In case of personal injury, including death resulting therefrom, all claims for payments shall be forever barred unless within one year after the accident or death the parties have agreed upon the payments to be made under this Chapter, or unless within one year after the accident a formal claim has been filed with the office as provided in this Chapter. Where such payments have been made in any case, the limitation shall not take effect until the expiration of one year from the time of making the last payment ....
La.Rev.Stat.Ann. Sec. 23:1209 (West 1985) (emphasis added). We express doubt that section 1209 governs contribution claims for worker's compensation payment, see Employer's Liab.

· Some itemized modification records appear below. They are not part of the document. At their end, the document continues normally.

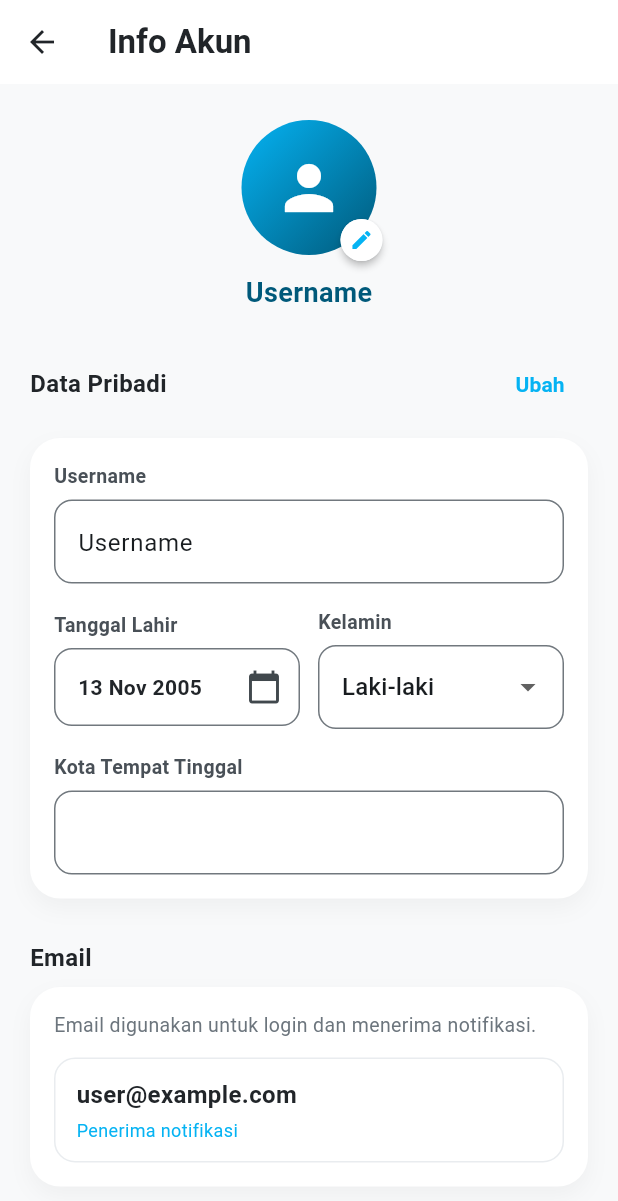
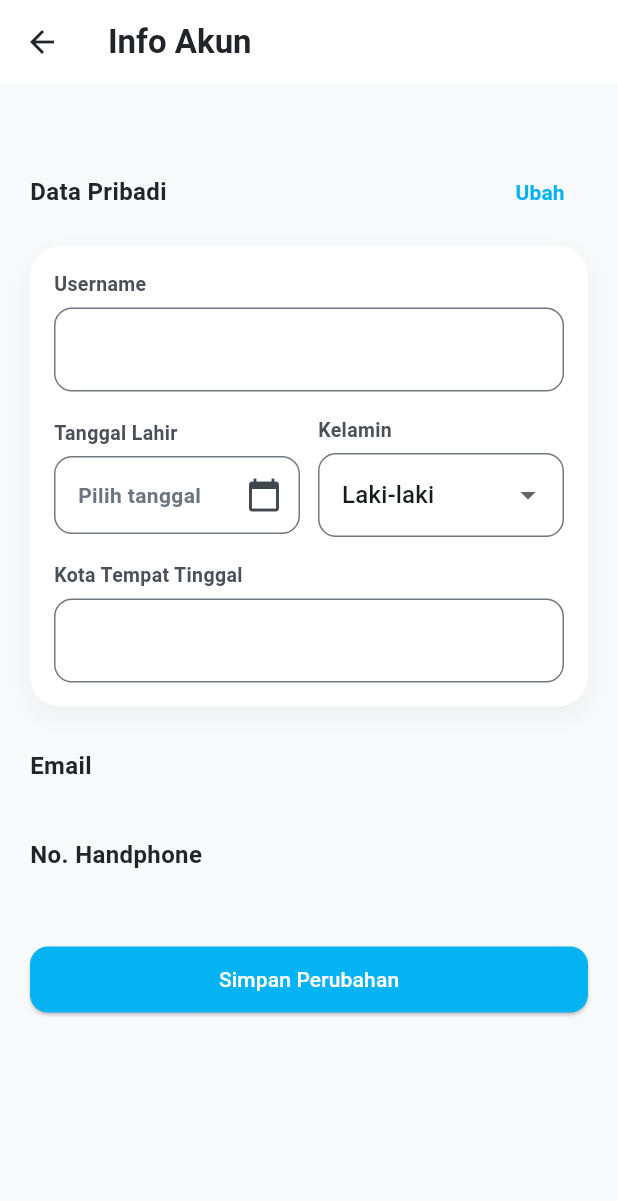
Before and after one commit to Llorente14/Wanderwhale, a Flutter app: the screen it shows after launch, item 5 of the bottom bar chosen, after a tap on "Account Information", on a phone screen of 412 x 824 dp. Shown: the top 1201 px of the screen. Run offline on Flutter 3.47's test engine with Material 3 defaults, Android fonts, the phone set to English and light mode, and no system bars; our stand-ins replace cached_network_image, dio, dotted_line, firebase_auth, firebase_core, flutter_riverpod and 2 more; accounts and stored records are empty; network calls fail; Roboto replaces fonts that are missing (SF Pro Display).

Commit message:
update profile

```diff
--- a/flutter_app/lib/providers/providers.dart
+++ b/flutter_app/lib/providers/providers.dart
@@ -9,3 +9,4 @@ export 'flight_providers.dart';
 export 'wishlist_providers.dart';
 export 'notification_providers.dart';
 export 'booking_providers.dart';
+export 'user_profile_provider.dart';
--- a/flutter_app/lib/providers/user_profile_provider.dart
+++ b/flutter_app/lib/providers/user_profile_provider.dart
@@ -1,8 +1,14 @@
+import 'package:firebase_auth/firebase_auth.dart';
 import 'package:flutter/foundation.dart';
 
 import '../core/config/app_config.dart';
 import '../core/network/api_client.dart';
 import '../models/user_profile.dart';
+import 'package:flutter_riverpod/flutter_riverpod.dart';
+
+final userProfileProvider = ChangeNotifierProvider<UserProfileProvider>((ref) {
+  return UserProfileProvider();
+});
 
 class UserProfileProvider extends ChangeNotifier {
   UserProfileProvider({
@@ -31,13 +37,31 @@ class UserProfileProvider extends ChangeNotifier {
     _authToken = token;
   }
 
+  Future<String?> _getAuthToken() async {
+    if (_authToken != null && _authToken!.isNotEmpty) {
+      return _authToken;
+    }
+    final user = FirebaseAuth.instance.currentUser;
+    if (user != null) {
+      try {
+        _authToken = await user.getIdToken();
+        return _authToken;
+      } catch (e) {
+        debugPrint('Error getting auth token: $e');
+        return null;
+      }
+    }
+    return null;
+  }
+
   Future<void> loadProfile({String? authToken, bool forceRefresh = false}) async {
     if (authToken != null) {
       _authToken = authToken;
     }
 
-    if (_authToken == null || _authToken!.isEmpty) {
-      _errorMessage = 'Token autentikasi belum diset.';
+    final token = await _getAuthToken();
+    if (token == null) {
+      _errorMessage = 'Token autentikasi belum diset dan user tidak login.';
       notifyListeners();
       return;
     }
@@ -53,7 +77,7 @@ class UserProfileProvider extends ChangeNotifier {
     try {
       final result = await _apiClient.get(
         path: AppConfig.userProfileEndpoint,
-        authToken: _authToken!,
+        authToken: token,
       );
 
       final data = result['data'] ?? result;
@@ -69,6 +93,51 @@ class UserProfileProvider extends ChangeNotifier {
     }
   }
 
+  Future<void> updateProfile(Map<String, dynamic> data) async {
+    _isLoading = true;
+    _errorMessage = null;
+    notifyListeners();
+
+    try {
+      // Gunakan ApiService langsung atau lewat ApiClient jika sudah ada wrapper-nya.
+      // Di sini kita asumsikan ApiClient punya method put atau kita pakai ApiService singleton jika ApiClient hanya wrapper http biasa.
+      // Tapi karena di kode yang ada ApiClient dipakai untuk get, kita coba pakai itu juga untuk put jika ada.
+      // Cek ApiClient dulu.
+      // Ternyata ApiClient di sini sepertinya wrapper custom. Mari kita lihat ApiClient dulu kalau perlu.
+      // Tapi tunggu, di file user_profile_provider.dart yang saya baca tadi:
+      // import '../core/network/api_client.dart';
+      // Dan _apiClient.get(...)
+
+      // Kalau saya lihat ApiService.dart yang saya edit sebelumnya, itu pakai Dio langsung.
+      // UserProfileProvider pakai ApiClient.
+      // Ini ada inkonsistensi di codebase user. Ada ApiService (singleton dengan Dio) dan ApiClient (wrapper).
+      // Saya harus cek ApiClient.dart dulu untuk memastikan dia punya method PUT.
+
+      final token = await _getAuthToken();
+      if (token == null) {
+        throw Exception('User tidak terautentikasi');
+      }
+
+      final result = await _apiClient.put(
+        path: AppConfig.userProfileEndpoint,
+        data: data,
+        authToken: token,
+      );
+
+      final responseData = result['data'] ?? result;
+       _profile = UserProfile.fromJson(
+        Map<String, dynamic>.from(responseData as Map),
+      );
+
+    } catch (error) {
+      _errorMessage = error.toString();
+      rethrow; // Rethrow agar UI bisa tangkap errornya
+    } finally {
+      _isLoading = false;
+      notifyListeners();
+    }
+  }
+
   Future<void> refresh() => loadProfile(forceRefresh: true);
 
   @override
--- a/flutter_app/lib/screens/user/edit_profile.dart
+++ b/flutter_app/lib/screens/user/edit_profile.dart
@@ -1,35 +1,18 @@
 import 'package:flutter/material.dart';
+import 'package:flutter_riverpod/flutter_riverpod.dart';
 
 import '../../core/theme/app_colors.dart';
 import '../../models/user_profile.dart';
+import '../../providers/user_profile_provider.dart';
 
-class EditProfileScreen extends StatefulWidget {
+class EditProfileScreen extends ConsumerStatefulWidget {
   const EditProfileScreen({super.key});
 
   @override
-  State<EditProfileScreen> createState() => _EditProfileScreenState();
+  ConsumerState<EditProfileScreen> createState() => _EditProfileScreenState();
 }
 
-class _EditProfileScreenState extends State<EditProfileScreen> {
-  static const UserProfile _mockProfile = UserProfile(
-    id: 'user-001',
-    email: 'user@example.com',
-    displayName: 'Username',
-    photoUrl: null,
-    phoneNumber: null,
-    dateOfBirth: null,
-    language: 'id',
-    currency: 'IDR',
-    createdAt: null,
-    updatedAt: null,
-    points: 0,
-    membershipLevel: 'Bronze',
-    postCount: 0,
-    followerCount: 0,
-    followingCount: 0,
-  );
-
-
+class _EditProfileScreenState extends ConsumerState<EditProfileScreen> {
   late final TextEditingController _displayNameController;
   late final TextEditingController _cityController;
   DateTime? _selectedBirthDate;
@@ -38,15 +21,31 @@ class _EditProfileScreenState extends State<EditProfileScreen> {
   @override
   void initState() {
     super.initState();
+    _displayNameController = TextEditingController();
+    _cityController = TextEditingController();
 
-    _displayNameController = TextEditingController(text: _mockProfile.displayName);
-    _cityController = TextEditingController();
-    _selectedBirthDate = DateTime(2005, 11, 13);
+    // Initialize with current profile data or fetch it
+    WidgetsBinding.instance.addPostFrameCallback((_) {
+      final provider = ref.read(userProfileProvider);
+      if (provider.profile == null) {
+        provider.loadProfile();
+      } else {
+        _populateFields(provider.profile!);
+      }
+    });
+  }
+
+  void _populateFields(UserProfile profile) {
+    _displayNameController.text = profile.displayName ?? '';
+    if (profile.dateOfBirth != null) {
+      setState(() {
+        _selectedBirthDate = profile.dateOfBirth;
+      });
+    }
   }
 
   @override
   void dispose() {
-
     _displayNameController.dispose();
     _cityController.dispose();
     super.dispose();
@@ -66,8 +65,46 @@ class _EditProfileScreenState extends State<EditProfileScreen> {
     }
   }
 
+  Future<void> _saveProfile() async {
+    final provider = ref.read(userProfileProvider);
+
+    // Construct payload
+    final payload = {
+      'displayName': _displayNameController.text,
+      'dateOfBirth': _selectedBirthDate?.toIso8601String(),
+      // 'gender': _selectedGender,
+      // 'city': _cityController.text,
+    };
+
+    try {
+      await provider.updateProfile(payload);
+      if (mounted) {
+        ScaffoldMessenger.of(context).showSnackBar(
+          const SnackBar(content: Text('Profil berhasil diperbarui')),
+        );
+        Navigator.of(context).pop();
+      }
+    } catch (e) {
+      if (mounted) {
+        ScaffoldMessenger.of(context).showSnackBar(
+          SnackBar(content: Text('Gagal memperbarui profil: $e')),
+        );
+      }
+    }
+  }
+
   @override
   Widget build(BuildContext context) {
+    ref.listen<UserProfileProvider>(userProfileProvider, (previous, next) {
+      if (previous?.profile != next.profile && next.profile != null) {
+        _populateFields(next.profile!);
+      }
+    });
+
+    final provider = ref.watch(userProfileProvider);
+    final profile = provider.profile;
+    final isLoading = provider.isLoading;
+
     return Scaffold(
       backgroundColor: AppColors.gray0,
       appBar: AppBar(
@@ -87,13 +124,16 @@ class _EditProfileScreenState extends State<EditProfileScreen> {
         ),
         centerTitle: false,
       ),
-      body: SingleChildScrollView(
+      body: isLoading
+          ? const Center(child: CircularProgressIndicator())
+          : SingleChildScrollView(
               padding: const EdgeInsets.symmetric(horizontal: 20, vertical: 24),
               child: Column(
                 crossAxisAlignment: CrossAxisAlignment.start,
                 children: [
+                  if (profile != null)
                     _ProfileAvatar(
-              profile: _mockProfile,
+                      profile: profile,
                       onEdit: () {},
                     ),
 
@@ -183,10 +223,11 @@ class _EditProfileScreenState extends State<EditProfileScreen> {
                     title: 'Email',
                   ),
                   const SizedBox(height: 8),
+                  if (profile != null)
                     _InfoBlock(
                       message:
                           'Email digunakan untuk login dan menerima notifikasi.',
-              value: _mockProfile.email,
+                      value: profile.email,
                       statusLabel: 'Penerima notifikasi',
                     ),
                   const SizedBox(height: 28),
@@ -194,18 +235,28 @@ class _EditProfileScreenState extends State<EditProfileScreen> {
                     title: 'No. Handphone',
                   ),
                   const SizedBox(height: 8),
+                  if (profile != null)
                     _InfoBlock(
                       message:
                           'No. handphone digunakan untuk login dan menerima notifikasi.',
-              value: _mockProfile.phoneNumber ?? '-',
+                      value: profile.phoneNumber ?? '-',
                       statusLabel: 'Utama',
                     ),
                   const SizedBox(height: 40),
                   SizedBox(
                     width: double.infinity,
                     child: ElevatedButton(
-                onPressed: () {},
-                child: const Text('Simpan Perubahan'),
+                      onPressed: isLoading ? null : _saveProfile,
+                      child: isLoading
+                          ? const SizedBox(
+                              height: 20,
+                              width: 20,
+                              child: CircularProgressIndicator(
+                                strokeWidth: 2,
+                                color: Colors.white,
+                              ),
+                            )
+                          : const Text('Simpan Perubahan'),
                     ),
                   ),
                 ],
@@ -266,7 +317,19 @@ class _ProfileAvatar extends StatelessWidget {
                     end: Alignment.bottomRight,
                   ),
                 ),
-                child: const Icon(
+                child: profile.photoUrl != null
+                    ? ClipOval(
+                        child: Image.network(
+                          profile.photoUrl!,
+                          fit: BoxFit.cover,
+                          errorBuilder: (ctx, err, stack) => const Icon(
+                            Icons.person,
+                            color: Colors.white,
+                            size: 48,
+                          ),
+                        ),
+                      )
+                    : const Icon(
                         Icons.person,
                         color: Colors.white,
                         size: 48,
--- a/flutter_app/lib/screens/user/profile_screens.dart
+++ b/flutter_app/lib/screens/user/profile_screens.dart
@@ -9,8 +9,8 @@ import '../main/settings_screen.dart';
 import 'edit_profile.dart';
 
 /// Static profile screen that mimics the provided wireframe.
-class ProfileScreen extends ConsumerWidget {
-  const ProfileScreen({super.key});
+class ProfileScreens extends ConsumerWidget {
+  const ProfileScreens({super.key});
 
   static const UserProfile _mockProfile = UserProfile(
     id: 'user-001',
```
Also changed, not shown: flutter_app/lib/core/network/api_client.dart (+28 -0 lines), flutter_app/lib/services/api_service.dart (+12 -0 lines). Lines whose indentation alone changed are shown as unchanged.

Assurance Corp., Ltd. v. Gen. Accident Fire and Life Assurance Corp., Ltd., 125 So. 2d 689, 692-93 (La.Ct.App.1960) (holding that a claim by an insurer against another insurer to recover worker's compensation payments is a claim for restitution governed by a ten year prescription period), but that issue need not be resolved at this juncture. Assuming arguendo that section 1209 applies as Home contends, we hold that Boco and INA's claim did not prescribe.
It is uncontested that Boco and INA made payments for Grammer's medical expenses and worker's compensation benefits from the date of his injury to the date of trial. Nevertheless, Home argues that since Boco and INA brought the claim for contribution more than one year after instituting such payments, section 1209 prescribes their claim. We find this argument meritless. Section 1209 clearly states that if payments are made, the prescription period will not commence until payments cease. Because Boco and INA continued to pay benefits, the event triggering the commencement of the section 1209's prescription period never occurred.
For the foregoing reasons, we REVERSE the district court's judgment against Patterson Services, Inc. and AFFIRM the judgment against Home Insurance Co.